This instantly reminded me of an 80's movie called Runaway with Tom Selleck, who is a part of a special task force to hunt down and destroy malfunctioning "runaway" robots.

Their handguns could lock on a target and program the bullets just before firing to stay on their target, although they looked more like miniature rocket based missiles with their own tiny engines and guidance fins.

I remember a number of the larger scenes giving a bullet-point-of-view type thing as the target goes running away and try to evade the shots by going around corners and obstacles, even purposely missing other people, before embedding into their target and exploding.

The above link has a picture of the bullet from this movie, and even goes on about a real prototype from Sandia National Laboratories back in 2012

I wonder how much these two groups worked together on these.

Comment: Re:TIL (Score 1) 124

by dissy (#49557953) Attached to: When Exxon Wanted To Be a Personal Computing Revolutionary

Personally I do consider both examples before as portables.

But the only other comparison would be to non-portables, which was most everything else available at the time.

I would say both my PC Jr and AT&T 4400 were pretty small and light compared to most micro-computers before that. But either of those was still three trips to the car, or five trips total for both by putting all the cables and such in a box together.

The Compaq portable was a single trip, as was my first //c with LCD.

Most older micro's, even the ones called "small", required moving equipment and multiple people.

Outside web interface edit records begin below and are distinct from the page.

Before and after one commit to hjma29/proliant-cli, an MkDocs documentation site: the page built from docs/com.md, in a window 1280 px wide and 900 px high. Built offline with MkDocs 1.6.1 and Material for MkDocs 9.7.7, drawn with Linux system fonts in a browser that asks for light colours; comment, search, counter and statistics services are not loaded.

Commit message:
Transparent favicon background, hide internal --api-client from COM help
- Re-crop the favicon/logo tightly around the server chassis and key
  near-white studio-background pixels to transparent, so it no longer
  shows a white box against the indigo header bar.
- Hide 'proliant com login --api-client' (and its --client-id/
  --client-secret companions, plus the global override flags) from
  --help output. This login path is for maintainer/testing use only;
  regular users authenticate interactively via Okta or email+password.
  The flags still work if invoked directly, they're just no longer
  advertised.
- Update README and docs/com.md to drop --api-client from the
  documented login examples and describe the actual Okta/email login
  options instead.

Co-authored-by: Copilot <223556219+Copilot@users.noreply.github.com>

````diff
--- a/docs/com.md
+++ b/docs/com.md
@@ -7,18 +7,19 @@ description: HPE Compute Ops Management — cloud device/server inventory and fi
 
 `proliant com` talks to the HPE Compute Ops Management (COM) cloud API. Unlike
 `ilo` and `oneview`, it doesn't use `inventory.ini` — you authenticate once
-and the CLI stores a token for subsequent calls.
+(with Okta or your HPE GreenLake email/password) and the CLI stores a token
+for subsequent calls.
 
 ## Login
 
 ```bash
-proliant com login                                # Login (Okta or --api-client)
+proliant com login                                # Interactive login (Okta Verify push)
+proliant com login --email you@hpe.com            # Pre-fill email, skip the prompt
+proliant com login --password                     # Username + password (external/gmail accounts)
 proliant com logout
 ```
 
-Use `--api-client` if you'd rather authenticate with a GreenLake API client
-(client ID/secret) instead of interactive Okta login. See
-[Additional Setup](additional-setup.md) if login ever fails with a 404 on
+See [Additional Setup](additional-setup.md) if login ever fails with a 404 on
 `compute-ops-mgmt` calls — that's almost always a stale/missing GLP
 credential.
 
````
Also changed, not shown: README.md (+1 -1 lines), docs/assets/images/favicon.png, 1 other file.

Comment: Re:TIL (Score 3, Insightful) 124

by dissy (#49557605) Attached to: When Exxon Wanted To Be a Personal Computing Revolutionary

The Apple //c was only 7.5 pounds, which is FAR more portable than the original Compaq portable which was 28 pounds.

I believe the term you are claiming this isn't would be "laptop".
But for the time these were as portable as you got.

You didn't need packaging material due to the slightest shock breaking something, they could be disconnected and moved by a single person without any safety registrations (usually requiring one to lift at least 50 pounds), and could be transported as a single unit.

Of course adding extra peripherals limits that portability - just like now - but the most common hardware was built in and self contained.

The only big downside for portability the Apple //c had was that the display was an option, and you could choose between the attachable LCD or an external black and white (well, green) CRT that was much cheaper. The CRT was not very portable, although I remember being able to carry it by the built in handle as a child, but it was just as fragile as any other CRT at the time.

"If you want to eat hippopatomus, you've got to pay the freight." -- attributed to an IBM guy, about why IBM software uses so much memory